AVAILABLE DATA
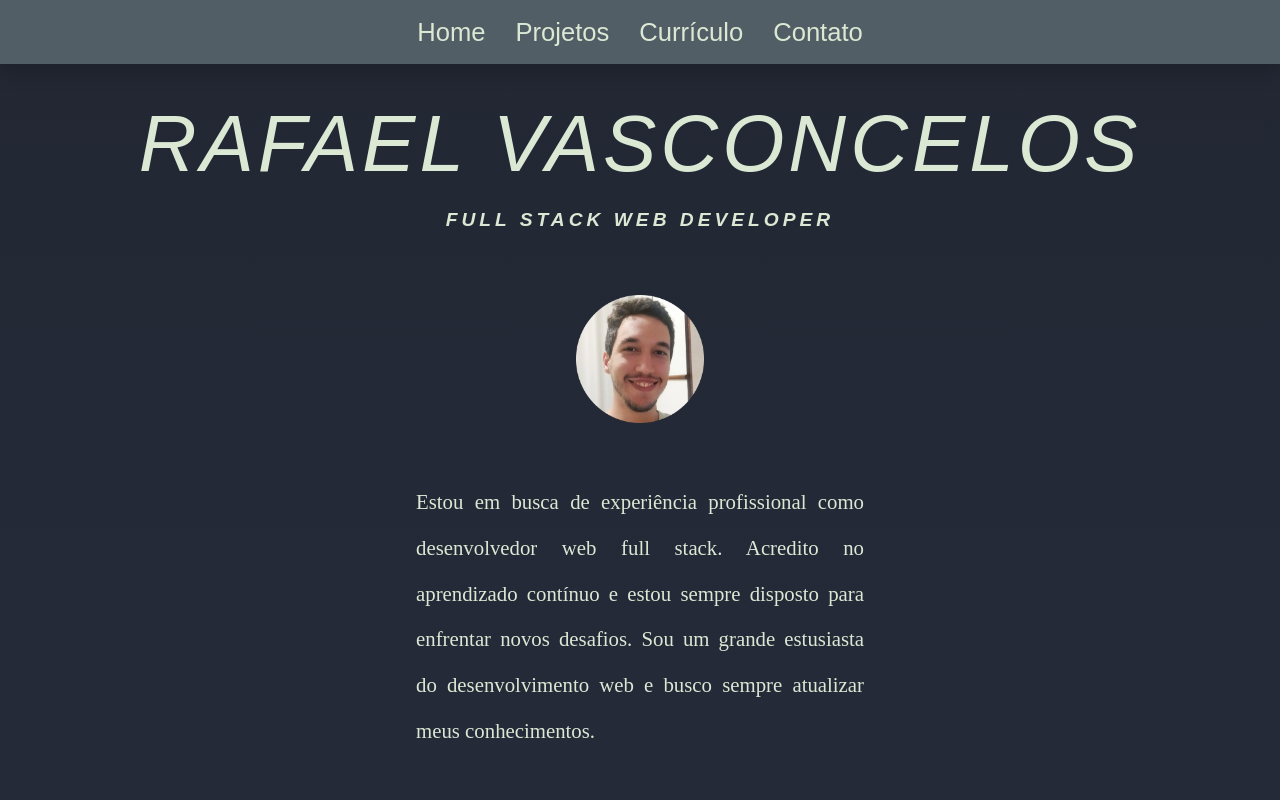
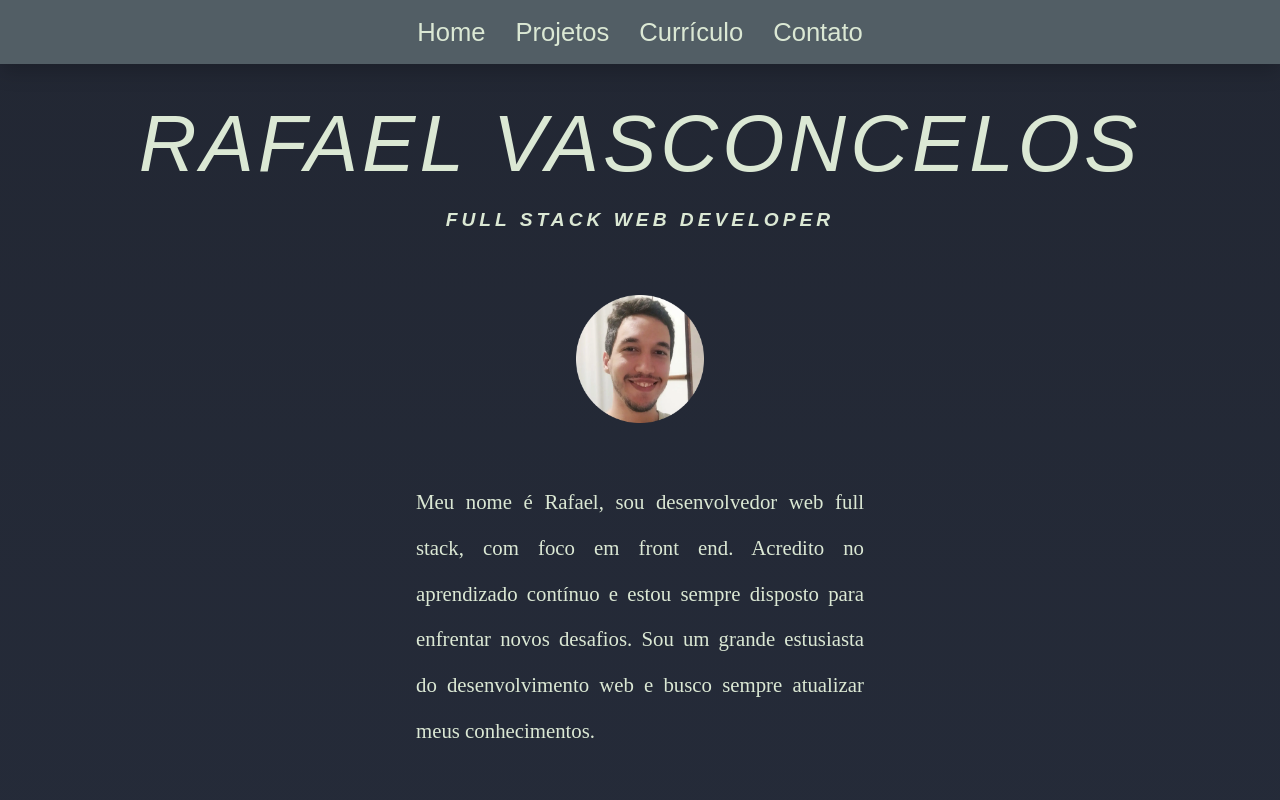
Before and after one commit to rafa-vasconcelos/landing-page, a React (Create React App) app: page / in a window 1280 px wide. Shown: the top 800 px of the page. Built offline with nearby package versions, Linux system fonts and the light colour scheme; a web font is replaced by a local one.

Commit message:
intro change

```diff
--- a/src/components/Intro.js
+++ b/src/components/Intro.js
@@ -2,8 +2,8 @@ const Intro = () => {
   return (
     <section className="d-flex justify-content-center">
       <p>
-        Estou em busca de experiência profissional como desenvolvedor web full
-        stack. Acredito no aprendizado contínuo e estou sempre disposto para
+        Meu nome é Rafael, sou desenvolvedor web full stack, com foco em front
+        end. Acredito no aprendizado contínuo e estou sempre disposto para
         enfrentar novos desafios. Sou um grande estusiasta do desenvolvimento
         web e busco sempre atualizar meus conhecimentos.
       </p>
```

ACTIVITY
What is needed is an exact copy of every entry, with the pictures removed.

EXERCISE RESULT
Before and after one commit to rafa-vasconcelos/landing-page, a React (Create React App) app: page / in a window 1280 px wide. Shown: the top 800 px of the page. Built offline with nearby package versions, Linux system fonts and the light colour scheme; a web font is replaced by a local one.

Commit message:
intro change

```diff
--- a/src/components/Intro.js
+++ b/src/components/Intro.js
@@ -2,8 +2,8 @@ const Intro = () => {
   return (
     <section className="d-flex justify-content-center">
       <p>
-        Estou em busca de experiência profissional como desenvolvedor web full
-        stack. Acredito no aprendizado contínuo e estou sempre disposto para
+        Meu nome é Rafael, sou desenvolvedor web full stack, com foco em front
+        end. Acredito no aprendizado contínuo e estou sempre disposto para
         enfrentar novos desafios. Sou um grande estusiasta do desenvolvimento
         web e busco sempre atualizar meus conhecimentos.
       </p>
```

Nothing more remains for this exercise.